**Content revision data:**
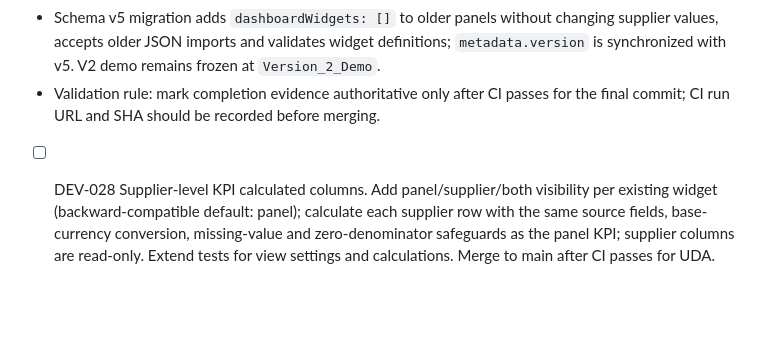
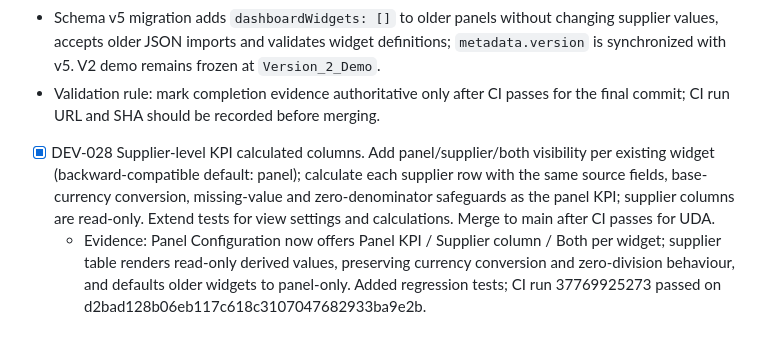
Before and after one commit to zageabb/CatManager, a Markdown page: DEVELOPMENT.md, the part around the change. GitHub-like rendering; blank space fills up the shorter version.

Commit message:
Mark DEV-028 complete with passing CI evidence

```diff
--- a/DEVELOPMENT.md
+++ b/DEVELOPMENT.md
@@ -81,4 +81,5 @@ Build on feature/v3-panel-enhancements; keep `Version_2_Demo` immutable. Update
 - Schema v5 migration adds `dashboardWidgets: []` to older panels without changing supplier values, accepts older JSON imports and validates widget definitions; `metadata.version` is synchronized with v5. V2 demo remains frozen at `Version_2_Demo`.
 - Validation rule: mark completion evidence authoritative only after CI passes for the final commit; CI run URL and SHA should be recorded before merging.
 
-- [ ] DEV-028 Supplier-level KPI calculated columns. Add panel/supplier/both visibility per existing widget (backward-compatible default: panel); calculate each supplier row with the same source fields, base-currency conversion, missing-value and zero-denominator safeguards as the panel KPI; supplier columns are read-only. Extend tests for view settings and calculations. Merge to main after CI passes for UDA.
+- [x] DEV-028 Supplier-level KPI calculated columns. Add panel/supplier/both visibility per existing widget (backward-compatible default: panel); calculate each supplier row with the same source fields, base-currency conversion, missing-value and zero-denominator safeguards as the panel KPI; supplier columns are read-only. Extend tests for view settings and calculations. Merge to main after CI passes for UDA.
+  - Evidence: Panel Configuration now offers Panel KPI / Supplier column / Both per widget; supplier table renders read-only derived values, preserving currency conversion and zero-division behaviour, and defaults older widgets to panel-only. Added regression tests; CI run 37769925273 passed on d2bad128b06eb117c618c3107047682933ba9e2b.
```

**Directions for this task:** Reproduce all entries above exactly, minus the images.

**Solution for this exercise:**
Before and after one commit to zageabb/CatManager, a Markdown page: DEVELOPMENT.md, the part around the change. GitHub-like rendering; blank space fills up the shorter version.

Commit message:
Mark DEV-028 complete with passing CI evidence

```diff
--- a/DEVELOPMENT.md
+++ b/DEVELOPMENT.md
@@ -81,4 +81,5 @@ Build on feature/v3-panel-enhancements; keep `Version_2_Demo` immutable. Update
 - Schema v5 migration adds `dashboardWidgets: []` to older panels without changing supplier values, accepts older JSON imports and validates widget definitions; `metadata.version` is synchronized with v5. V2 demo remains frozen at `Version_2_Demo`.
 - Validation rule: mark completion evidence authoritative only after CI passes for the final commit; CI run URL and SHA should be recorded before merging.
 
-- [ ] DEV-028 Supplier-level KPI calculated columns. Add panel/supplier/both visibility per existing widget (backward-compatible default: panel); calculate each supplier row with the same source fields, base-currency conversion, missing-value and zero-denominator safeguards as the panel KPI; supplier columns are read-only. Extend tests for view settings and calculations. Merge to main after CI passes for UDA.
+- [x] DEV-028 Supplier-level KPI calculated columns. Add panel/supplier/both visibility per existing widget (backward-compatible default: panel); calculate each supplier row with the same source fields, base-currency conversion, missing-value and zero-denominator safeguards as the panel KPI; supplier columns are read-only. Extend tests for view settings and calculations. Merge to main after CI passes for UDA.
+  - Evidence: Panel Configuration now offers Panel KPI / Supplier column / Both per widget; supplier table renders read-only derived values, preserving currency conversion and zero-division behaviour, and defaults older widgets to panel-only. Added regression tests; CI run 37769925273 passed on d2bad128b06eb117c618c3107047682933ba9e2b.
```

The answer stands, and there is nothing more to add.